Senator Kirsten Gillibrand and Congressman Tom Reed held conference calls just 30 minutes apart Tuesday. Gillibrand, a Democrat, opened with a statement calling the Senate GOP tax reform plan "Washington's culture of soft corruption at its absolute worst," one that rewards lobbyists, large corporations and the nation's wealthiest citizens at the expense of the middle class.
"It's a blatant attempt to take millions of families' hard-earned money and hand it over to rich companies on the Fortune 500 list," Gillibrand said. "It gives corporations and the wealthiest one percent of income earners massive tax cuts, paid for in part by increasing taxes on families across America."
Gillibrand says the beneficiaries of the tax reform plan are already enjoying a booming stock market, while the workers on the factory floors and in grocery stores didn't enjoy a raise from those profits.
She said the wealthy will also continue to enjoy tax write-offs that will be taken away from others.
"There's a provision in the bill that takes away tax assistance for teachers who use their own money to buy pens, books and other supplies for students," Gillibrand said. "Corporations, meanwhile, will still be allowed to deduct their office supplies from their taxes."
Gillibrand also took a shot at local Republican Congressman Chris Collins, referring to a previous quote, "my donors are basically saying get it done or don't ever call me again," suggesting it reveals Republican motivations.
But Reed, a Republican whose district includes Western New York's Southern Tier, dismissed claims that the GOP is only interested in helping the upper class. He says the data is there showing that most middle-class families in his district will enjoy a tax savings of about $1,600.
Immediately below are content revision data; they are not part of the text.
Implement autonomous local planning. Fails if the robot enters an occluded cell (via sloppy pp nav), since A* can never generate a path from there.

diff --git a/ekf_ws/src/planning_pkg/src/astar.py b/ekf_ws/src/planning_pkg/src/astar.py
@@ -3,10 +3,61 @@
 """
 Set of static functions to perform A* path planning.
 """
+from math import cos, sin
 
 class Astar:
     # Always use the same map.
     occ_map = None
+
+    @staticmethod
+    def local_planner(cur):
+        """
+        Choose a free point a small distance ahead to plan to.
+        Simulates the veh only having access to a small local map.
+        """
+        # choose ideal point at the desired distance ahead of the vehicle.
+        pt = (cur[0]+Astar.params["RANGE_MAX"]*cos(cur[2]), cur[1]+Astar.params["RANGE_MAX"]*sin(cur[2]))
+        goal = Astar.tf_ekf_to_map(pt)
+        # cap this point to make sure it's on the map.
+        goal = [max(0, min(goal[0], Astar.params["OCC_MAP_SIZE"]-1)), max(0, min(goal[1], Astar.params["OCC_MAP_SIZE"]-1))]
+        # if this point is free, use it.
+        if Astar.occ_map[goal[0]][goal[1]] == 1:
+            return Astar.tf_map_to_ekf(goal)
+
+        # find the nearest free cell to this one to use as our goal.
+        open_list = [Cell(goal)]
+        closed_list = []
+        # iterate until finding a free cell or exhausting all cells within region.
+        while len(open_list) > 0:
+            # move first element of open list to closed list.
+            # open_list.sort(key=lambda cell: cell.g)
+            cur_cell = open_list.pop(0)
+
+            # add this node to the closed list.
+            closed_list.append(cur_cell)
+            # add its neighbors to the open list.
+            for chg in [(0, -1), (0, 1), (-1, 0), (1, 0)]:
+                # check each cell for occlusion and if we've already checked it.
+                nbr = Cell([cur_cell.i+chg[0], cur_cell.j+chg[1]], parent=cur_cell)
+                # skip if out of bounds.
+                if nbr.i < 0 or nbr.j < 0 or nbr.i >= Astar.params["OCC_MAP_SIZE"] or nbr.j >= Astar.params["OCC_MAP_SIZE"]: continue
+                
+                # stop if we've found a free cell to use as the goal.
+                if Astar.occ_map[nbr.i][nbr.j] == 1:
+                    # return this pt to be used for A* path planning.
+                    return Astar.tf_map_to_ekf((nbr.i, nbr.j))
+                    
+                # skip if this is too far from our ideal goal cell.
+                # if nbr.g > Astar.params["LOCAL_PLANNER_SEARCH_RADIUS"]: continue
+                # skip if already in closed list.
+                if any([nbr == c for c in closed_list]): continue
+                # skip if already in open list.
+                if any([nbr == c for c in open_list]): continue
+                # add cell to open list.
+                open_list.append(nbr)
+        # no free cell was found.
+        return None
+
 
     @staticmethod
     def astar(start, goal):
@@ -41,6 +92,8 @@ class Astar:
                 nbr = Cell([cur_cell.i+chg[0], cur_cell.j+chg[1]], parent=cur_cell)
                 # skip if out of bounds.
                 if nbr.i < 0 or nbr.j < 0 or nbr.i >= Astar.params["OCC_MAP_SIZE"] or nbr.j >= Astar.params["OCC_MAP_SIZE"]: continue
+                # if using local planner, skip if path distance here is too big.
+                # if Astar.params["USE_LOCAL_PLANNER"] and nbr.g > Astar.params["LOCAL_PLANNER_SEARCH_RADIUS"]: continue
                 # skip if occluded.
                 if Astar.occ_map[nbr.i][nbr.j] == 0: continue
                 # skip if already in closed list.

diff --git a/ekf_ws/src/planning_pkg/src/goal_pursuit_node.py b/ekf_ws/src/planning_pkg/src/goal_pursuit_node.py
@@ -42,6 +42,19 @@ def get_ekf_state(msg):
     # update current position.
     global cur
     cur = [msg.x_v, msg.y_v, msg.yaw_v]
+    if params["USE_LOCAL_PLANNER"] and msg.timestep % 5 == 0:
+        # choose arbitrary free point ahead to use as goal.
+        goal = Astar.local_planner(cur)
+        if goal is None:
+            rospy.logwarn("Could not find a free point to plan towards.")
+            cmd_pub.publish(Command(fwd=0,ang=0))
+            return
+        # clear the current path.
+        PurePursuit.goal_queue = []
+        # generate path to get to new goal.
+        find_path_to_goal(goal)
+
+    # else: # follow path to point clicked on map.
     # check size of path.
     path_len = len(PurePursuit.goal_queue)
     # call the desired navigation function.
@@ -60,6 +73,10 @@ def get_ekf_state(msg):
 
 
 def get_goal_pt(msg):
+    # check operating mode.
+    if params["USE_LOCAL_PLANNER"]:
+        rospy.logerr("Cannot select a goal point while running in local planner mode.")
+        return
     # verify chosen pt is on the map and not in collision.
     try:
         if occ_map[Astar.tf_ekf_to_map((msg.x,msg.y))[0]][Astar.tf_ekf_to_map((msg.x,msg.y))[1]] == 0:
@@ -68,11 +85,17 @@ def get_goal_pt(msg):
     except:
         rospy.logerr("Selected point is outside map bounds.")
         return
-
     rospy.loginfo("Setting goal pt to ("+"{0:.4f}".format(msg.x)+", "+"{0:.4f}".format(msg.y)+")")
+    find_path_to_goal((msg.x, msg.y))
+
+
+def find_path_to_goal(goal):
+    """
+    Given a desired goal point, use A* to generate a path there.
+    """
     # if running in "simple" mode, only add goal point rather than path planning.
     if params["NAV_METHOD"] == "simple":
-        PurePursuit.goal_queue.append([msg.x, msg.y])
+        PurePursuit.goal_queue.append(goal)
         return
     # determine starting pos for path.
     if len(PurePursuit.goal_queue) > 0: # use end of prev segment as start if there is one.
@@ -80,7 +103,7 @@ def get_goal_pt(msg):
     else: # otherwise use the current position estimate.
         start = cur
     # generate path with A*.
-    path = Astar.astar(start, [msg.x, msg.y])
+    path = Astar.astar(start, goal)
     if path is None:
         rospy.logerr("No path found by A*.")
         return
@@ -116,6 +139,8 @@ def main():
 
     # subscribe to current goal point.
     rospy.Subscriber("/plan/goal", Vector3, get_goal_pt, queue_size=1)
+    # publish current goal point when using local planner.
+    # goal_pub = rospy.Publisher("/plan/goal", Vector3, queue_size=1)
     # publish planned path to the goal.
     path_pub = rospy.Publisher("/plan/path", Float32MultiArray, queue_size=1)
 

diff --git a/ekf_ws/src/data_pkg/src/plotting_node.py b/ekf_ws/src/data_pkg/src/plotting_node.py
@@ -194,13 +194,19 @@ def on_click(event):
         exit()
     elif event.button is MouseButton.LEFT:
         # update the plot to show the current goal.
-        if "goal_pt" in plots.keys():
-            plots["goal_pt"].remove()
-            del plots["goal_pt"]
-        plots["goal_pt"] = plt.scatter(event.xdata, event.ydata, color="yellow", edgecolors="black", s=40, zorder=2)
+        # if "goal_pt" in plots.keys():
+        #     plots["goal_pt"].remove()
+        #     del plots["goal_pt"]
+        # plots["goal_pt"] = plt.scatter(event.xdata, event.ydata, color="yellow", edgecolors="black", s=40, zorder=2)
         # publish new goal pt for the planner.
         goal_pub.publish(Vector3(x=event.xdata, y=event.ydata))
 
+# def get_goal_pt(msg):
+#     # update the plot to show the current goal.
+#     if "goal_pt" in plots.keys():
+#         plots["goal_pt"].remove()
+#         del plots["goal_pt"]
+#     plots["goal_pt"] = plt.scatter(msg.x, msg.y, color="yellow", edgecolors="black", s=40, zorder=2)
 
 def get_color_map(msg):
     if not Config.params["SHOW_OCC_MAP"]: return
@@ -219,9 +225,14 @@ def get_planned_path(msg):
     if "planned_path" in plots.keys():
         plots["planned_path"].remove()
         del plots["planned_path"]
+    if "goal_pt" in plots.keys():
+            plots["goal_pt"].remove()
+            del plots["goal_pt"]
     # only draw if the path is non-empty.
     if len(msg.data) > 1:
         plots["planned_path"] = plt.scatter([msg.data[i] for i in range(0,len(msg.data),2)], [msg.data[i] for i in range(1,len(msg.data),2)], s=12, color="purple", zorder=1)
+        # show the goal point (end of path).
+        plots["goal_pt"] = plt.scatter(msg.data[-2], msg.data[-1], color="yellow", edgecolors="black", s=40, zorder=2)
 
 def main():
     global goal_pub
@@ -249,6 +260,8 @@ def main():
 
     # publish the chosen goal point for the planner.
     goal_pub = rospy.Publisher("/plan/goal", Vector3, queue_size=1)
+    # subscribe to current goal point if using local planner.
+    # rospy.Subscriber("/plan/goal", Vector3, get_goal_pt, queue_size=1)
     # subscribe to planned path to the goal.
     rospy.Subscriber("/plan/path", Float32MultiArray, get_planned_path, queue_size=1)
He pointed out that while the Senate's version of the tax reform bill fully eliminates state and local tax (SALT) deductions, the House version of the bill keeps it in place up to $10,000. It's a compromise he supports.
"Standing on that side of the compromise, I think, is the right thing to do," Reed said. "It recognizes there are folks that can still take the deduction."
Reed was also asked about developments in Washington Tuesday, including President Donald Trump's suggestion that he didn't see a deal that would avert a federal government shutdown in December and the cancelation of a meeting between Trump and Democratic leaders Charles Schumer and Nancy Pelosi.
The Southern Tier representative is not worried about a shutdown and expressed confidence that an agreement on the federal debt ceiling will be in place by December 8 to avoid a shutdown.
"I think a short-term continuing resolution is more realistic than a longer-term negotiated compromise at this time, given the moving parts and moving balls that are in the air," he said.
He called Tuesday's developments an example of Washington's "political theater."